XtremeCT II bone density scanner delivers less radiation

Generous donations bring state-of-the-art technology to Shriners Hospitals

Children with rare bone diseases often endure repeated radiology scans, each adding to what could become a large amount of radiation entering their bodies. Thanks to a significant donation from the Butler Family Foundation, Shriners Hospitals for Children research funding, and other gifts from generous patrons, Shriners Hospitals for Children — St. Louis has purchased an XtremeCT II bone density scanner. When compared to a traditional CT (computed tomography) scanner, the XtremeCT II uses one thousand times less radiation, which serves as a great benefit for the health of patients who are scanned often.

Because the XtremeCT II is a fairly new device, it will be primarily utilized by the Shriners Hospitals for Children — St. Louis Center for Metabolic Bone Disease and Molecular Research (Research Center). The device has been approved for use in Europe and is currently being reviewed by the Food and Drug Administration (FDA) for use in the United states. Therefore, it can only be used for certain research purposes at this time. This scanner is the only XTremeCT II in the Central States Region (the next closest is at the Mayo Clinic in Minnesota) and only the fourth in the country to be utilized for pediatric research.

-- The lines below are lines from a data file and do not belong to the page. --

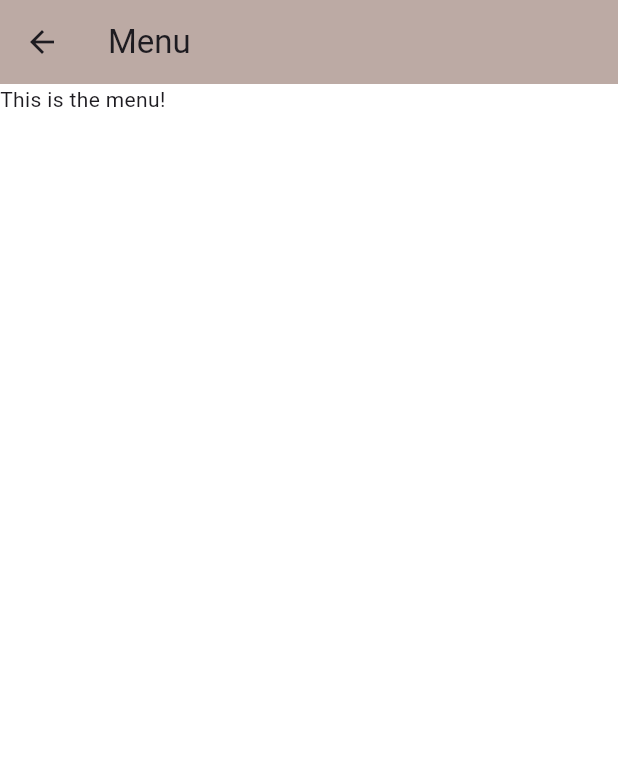
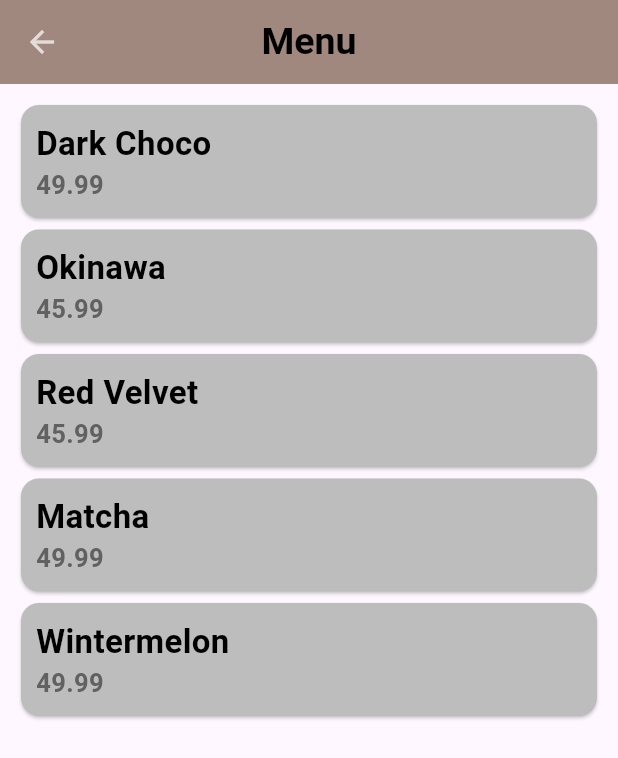
Before and after one commit to CelerinaD/Front-App, a Flutter app: the Menu screen opened by its route, on a phone screen of 412 x 824 dp. Shown: the top 758 px of the screen. Run offline on Flutter 3.47's test engine with Material 3 defaults, Android fonts, the phone set to English and light mode, and no system bars.

Commit message:
final Activity 2

```diff
--- a/lib/main.dart
+++ b/lib/main.dart
@@ -4,7 +4,8 @@ import 'package:mobile_appfront/pages/dashboard.dart';
 import 'package:mobile_appfront/pages/menu.dart';
 
 void main() => runApp(MaterialApp(
- routes: {
+ initialRoute: '/menu',
+  routes: {
    '/' : (context) => Dashboard(),
    '/menu' : (context) => Menu(),
    '/profile' : (context) => Home(),
--- a/lib/pages/dashboard.dart
+++ b/lib/pages/dashboard.dart
@@ -11,7 +11,7 @@ class _DashboardState extends State<Dashboard> {
   @override
   Widget build(BuildContext context) {
     return Scaffold(
-      backgroundColor: Colors.brown[200],
+      backgroundColor: Colors.brown[100],
       body: Container(
         child: SafeArea(
           child: Column(
--- a/lib/pages/menu.dart
+++ b/lib/pages/menu.dart
@@ -1,5 +1,6 @@
 import 'package:flutter/material.dart';
-
+import 'package:mobile_appfront/services/product.dart';
+import 'package:mobile_appfront/services/menuCard.dart';
 class Menu extends StatefulWidget {
   const Menu({super.key});
 
@@ -8,15 +9,68 @@ class Menu extends StatefulWidget {
 }
 
 class _MenuState extends State<Menu> {
+  List products = <Product>[
+    Product(productName: "Dark Choco", price: 49.99), //Product
+    Product(productName: "Okinawa", price: 45.99), //Product
+    Product(productName: "Red Velvet", price: 45.99), // Product
+    Product(productName: "Matcha", price: 49.99),
+    Product(productName: "Wintermelon", price: 49.99),
+  ];
+
+  Widget cardTemplate(product){
+    return Card(
+      color: Colors.brown[500],
+      child: Padding(
+        padding: const EdgeInsets.all(10.0),
+        child: Column(
+          crossAxisAlignment: CrossAxisAlignment.stretch,
+          children: <Widget>[
+            Text(
+                product.productName,
+                style: TextStyle(
+                  fontSize: 22.0,
+                  fontWeight: FontWeight.bold,
+                  color: Colors.black,
+                ),
+
+            ),
+            Text(
+                '${product.price}',
+              style: TextStyle(
+                fontSize: 17.0,
+                fontWeight: FontWeight.bold,
+                color: Colors.grey[700],
+              ),
+            ),
+          ],
+        ),
+      ),
+    );
+  }
   @override
    Widget build(BuildContext context) {
     return Scaffold(
-      backgroundColor: Colors.white,
       appBar: AppBar(
-        title: Text('Menu'),
-        backgroundColor: Colors.brown[200],
+        backgroundColor: Colors.brown[300],
+        foregroundColor: Colors.white70,
+        title: Text(
+            'Menu',
+          style: TextStyle(
+            fontWeight: FontWeight.bold,
+            fontSize: 25.0,
+            color: Colors.black,
+
+          ),
+        ),
+        centerTitle: true,
+
       ),
-      body: Text('This is the menu!'),
+      body: Padding(
+        padding: EdgeInsets.all(10.0),
+        child: Column(
+          children: products.map((product) => Menucard(product: product)).toList(),
+        ),
+      ),
     );
   }
 }
--- /dev/null
+++ b/lib/services/menuCard.dart
@@ -0,0 +1,40 @@
+import 'package:flutter/material.dart';
+import 'package:mobile_appfront/services/product.dart';
+
+class Menucard extends StatelessWidget {
+  final Product product;
+
+  Menucard({required this.product});
+
+  @override
+  Widget build(BuildContext context) {
+    return Card(
+      color: Colors.grey[400],
+      child: Padding(
+        padding: const EdgeInsets.all(10.0),
+        child: Column(
+          crossAxisAlignment: CrossAxisAlignment.stretch,
+          children: <Widget>[
+            Text(
+              product.productName,
+              style: TextStyle(
+                fontSize: 22.0,
+                fontWeight: FontWeight.bold,
+                color: Colors.black,
+              ),
+
+            ),
+            Text(
+              '${product.price}',
+              style: TextStyle(
+                fontSize: 17.0,
+                fontWeight: FontWeight.bold,
+                color: Colors.grey[700],
+              ),
+            ),
+          ],
+        ),
+      ),
+    );
+  }
+}
--- /dev/null
+++ b/lib/services/product.dart
@@ -0,0 +1,6 @@
+class Product{
+  String productName;
+  double price;
+
+  Product({required this.productName, required this.price});
+}
```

Michael Whyte, M.D., director of the Research Center at Shriners Hospitals for Children — St. Louis, says, “The Research Center is thrilled to now have an XtremeCT instrument in its clinic area. It will advance our understanding of the many metabolic (chemical) and dysplastic (malformation) disorders of the skeleton.”

The XtremeCT II, with a cost of more than $475,000, is manufactured in Zurich, Switzerland. Dr. Whyte explains the scanner’s potential, saying, “This state-of-the-art instrument will provide a quantum leap forward in imaging the skeleton because we can now go beyond routine assessment of bone density of certain bones to now look more deeply to see and to measure components within individual bones. We have been propelled to the cutting edge of this aspect of skeletal investigation for at least the next decade and beyond.”

Recently, local CBS affiliate KMOV covered the acquisition of the XtremeCT II scanner. Watch the video.